2. This mode of trial by jury was adopted soon after the conquest of England, by William, and was fully established for the trial of civil suits in the reign of Henry II. Crabb's C. L. 50, 61. In the old French law they are called inquests or tourbes of ten men. 2 Loisel's Instit. 238, 246, 248.
3. Juries are either grand juries, (q. v.) or petit juries. The former having been treated of elsewhere, it will only be necessary to consider the latter. A petit jury consists of twelve citizens duly qualified to serve on juries, impanneled and sworn to try one or more issues of facts submitted to them, and to give a judgment respecting the same, which is called a verdict.
4. Each one of the citizens so impanneled and sworn is called a juror. Vide Trial.
5. The constitution of the United States directs, that "the trial of all crimes, except in cases of impeachment, shall be by jury;" and this invaluable institution is also, secured by the several state constitutions. The constitution of the United States also provides that in suits at common law, where the value in controversy shall exceed twenty dollars, the right of trial by jury shall be preserved. Amendm. VII.

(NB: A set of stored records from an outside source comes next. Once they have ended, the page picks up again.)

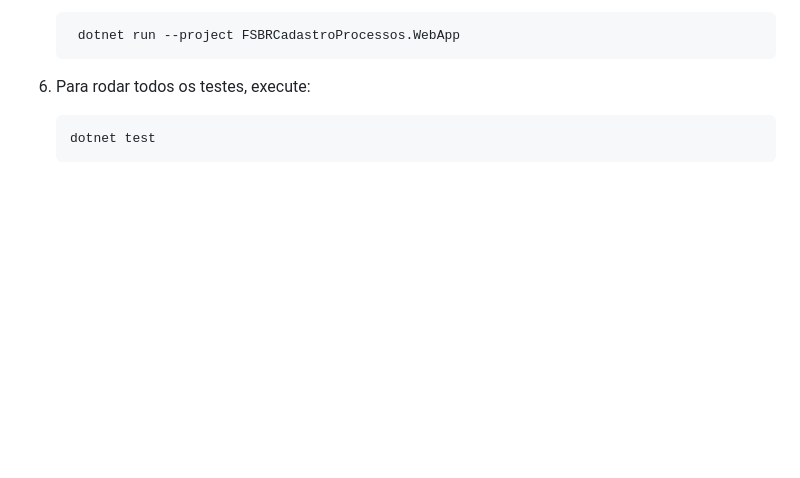
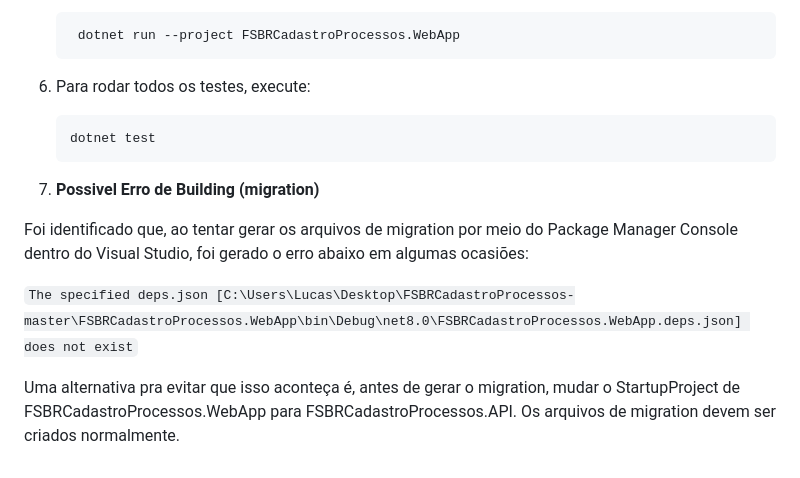
Before and after one commit to xxLucasLima/FSBRCadastroProcessos, a Markdown page: README.md, the part around the change. GitHub-like rendering; blank space fills up the shorter version.

Commit message:
Adicionando Obs no readme quanto a erro possível

````diff
--- a/README.md
+++ b/README.md
@@ -73,3 +73,11 @@ Este projeto foi desenvolvido seguindo os princípios de Domain-Driven Design (D
    ```bash
    dotnet test
    ```
+
+5. **Possivel Erro de Building (migration)**
+
+Foi identificado que, ao tentar gerar os arquivos de migration por meio do Package Manager Console dentro do Visual Studio, foi gerado o erro abaixo em algumas ocasiões:
+
+```The specified deps.json [C:\Users\Lucas\Desktop\FSBRCadastroProcessos-master\FSBRCadastroProcessos.WebApp\bin\Debug\net8.0\FSBRCadastroProcessos.WebApp.deps.json] does not exist```
+
+Uma alternativa pra evitar que isso aconteça é, antes de gerar o migration, mudar o StartupProject de FSBRCadastroProcessos.WebApp para FSBRCadastroProcessos.API. Os arquivos de migration devem ser criados normalmente.
````
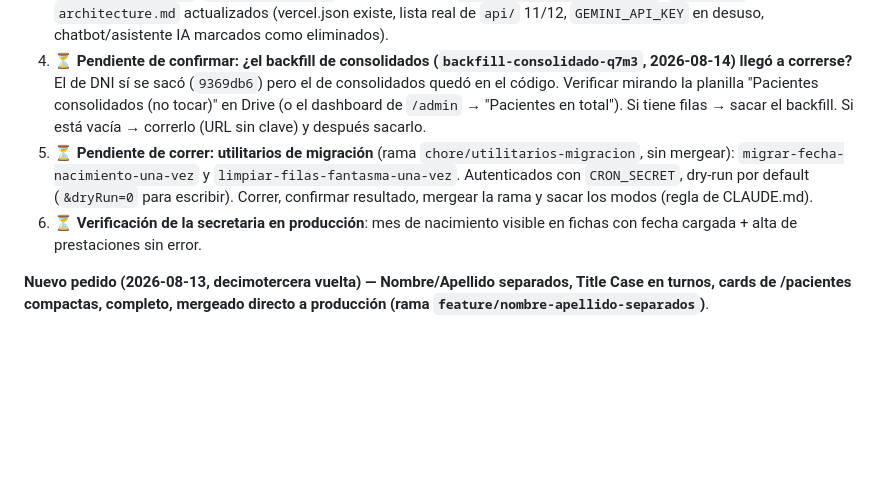
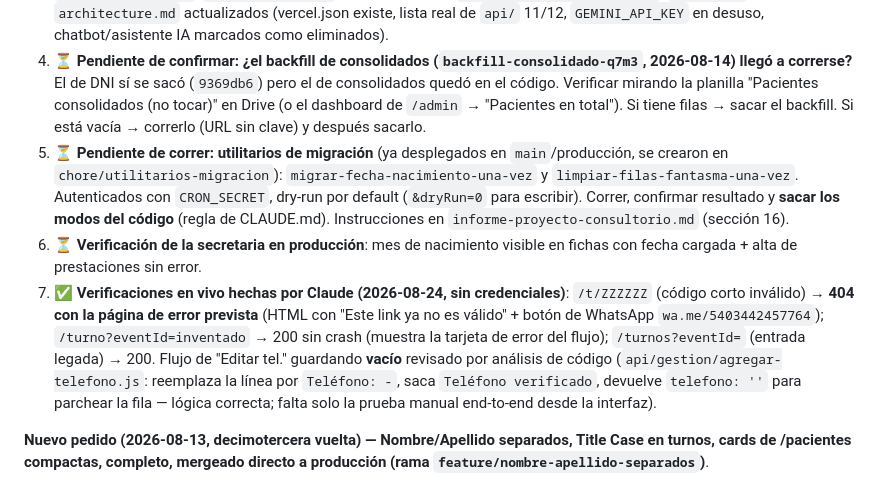
Before and after one commit to faustovinzon9-art/od-francovinzon, a Markdown page: tasks.md, the part around the change. GitHub-like rendering; blank space fills up the shorter version.

Commit message:
docs(tasks): verificaciones en vivo del 2026-08-24 (link corto /t/ 404 con página de error, /turno 200, flujo de borrar teléfono revisado)

```diff
--- a/tasks.md
+++ b/tasks.md
@@ -5,8 +5,9 @@
 2. ✅ **Error "La fila 2001 ya tiene datos cargados" al agregar prestaciones**. Causa raíz: la contaminación `'FALSE'/'TRUE'` (string) de la validación de casilla mal aplicada hacía que `primeraFilaLibre()` no encontrara fila vacía en J18:M2000 y devolviera `18+1983 = 2001` (fuera del rango). Fix: nuevo `esCeldaConDatoReal()` (criterio único de "celda con dato real") usado por `primeraFilaLibre()` y `confirmarFilaLibre()`; `primeraFilaLibre()` devuelve `null` si no hay espacio y la traba valida el rango 18..2000. Verificado con test aislado (8 casos PASS). **Falta verificar en producción** (agregar una prestación) y **limpiar las filas fantasma de las fichas contaminadas** (rama `chore/utilitarios-migracion`, modo `limpiar-filas-fantasma-una-vez`).
 3. ✅ **Limpieza profesional mergeada a `main`** (rama `chore/limpieza-y-docs`): sacados `getSheetsClient()`/`getDriveClient()` (cero call sites) y `reemplazarTodasLasFilas()`; `CLAUDE.md` y `architecture.md` actualizados (vercel.json existe, lista real de `api/` 11/12, `GEMINI_API_KEY` en desuso, chatbot/asistente IA marcados como eliminados).
 4. ⏳ **Pendiente de confirmar: ¿el backfill de consolidados (`backfill-consolidado-q7m3`, 2026-08-14) llegó a correrse?** El de DNI sí se sacó (`9369db6`) pero el de consolidados quedó en el código. Verificar mirando la planilla "Pacientes consolidados (no tocar)" en Drive (o el dashboard de `/admin` → "Pacientes en total"). Si tiene filas → sacar el backfill. Si está vacía → correrlo (URL sin clave) y después sacarlo.
-5. ⏳ **Pendiente de correr: utilitarios de migración** (rama `chore/utilitarios-migracion`, sin mergear): `migrar-fecha-nacimiento-una-vez` y `limpiar-filas-fantasma-una-vez`. Autenticados con `CRON_SECRET`, dry-run por default (`&dryRun=0` para escribir). Correr, confirmar resultado, mergear la rama y sacar los modos (regla de CLAUDE.md).
+5. ⏳ **Pendiente de correr: utilitarios de migración** (ya desplegados en `main`/producción, se crearon en `chore/utilitarios-migracion`): `migrar-fecha-nacimiento-una-vez` y `limpiar-filas-fantasma-una-vez`. Autenticados con `CRON_SECRET`, dry-run por default (`&dryRun=0` para escribir). Correr, confirmar resultado y **sacar los modos del código** (regla de CLAUDE.md). Instrucciones en `informe-proyecto-consultorio.md` (sección 16).
 6. ⏳ **Verificación de la secretaria en producción**: mes de nacimiento visible en fichas con fecha cargada + alta de prestaciones sin error.
+7. ✅ **Verificaciones en vivo hechas por Claude (2026-08-24, sin credenciales)**: `/t/ZZZZZZ` (código corto inválido) → **404 con la página de error prevista** (HTML con "Este link ya no es válido" + botón de WhatsApp `wa.me/5403442457764`); `/turno?eventId=inventado` → 200 sin crash (muestra la tarjeta de error del flujo); `/turnos?eventId=` (entrada legada) → 200. Flujo de "Editar tel." guardando **vacío** revisado por análisis de código (`api/gestion/agregar-telefono.js`: reemplaza la línea por `Teléfono: -`, saca `Teléfono verificado`, devuelve `telefono: ''` para parchear la fila — lógica correcta; falta solo la prueba manual end-to-end desde la interfaz).
 
 **Nuevo pedido (2026-08-13, decimotercera vuelta) — Nombre/Apellido separados, Title Case en turnos, cards de /pacientes compactas, completo, mergeado directo a producción (rama `feature/nombre-apellido-separados`)**.
 1. ✅ Un solo campo "Nombre y apellido" en `/turnos` → Nombre + Apellido separados y obligatorios. "Nuevo turno" de `/gestion` ya tenía los campos separados, se agregó apellido a la validación obligatoria (faltaba).
```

6. It is scarcely practicable to give the rules established in the different states to secure impartial juries; it may, however, be stated that in all, the selection of persons who are to serve on the jury is made by disinterested officers, and that out of -the lists thus made out, the jurors are selected by lot.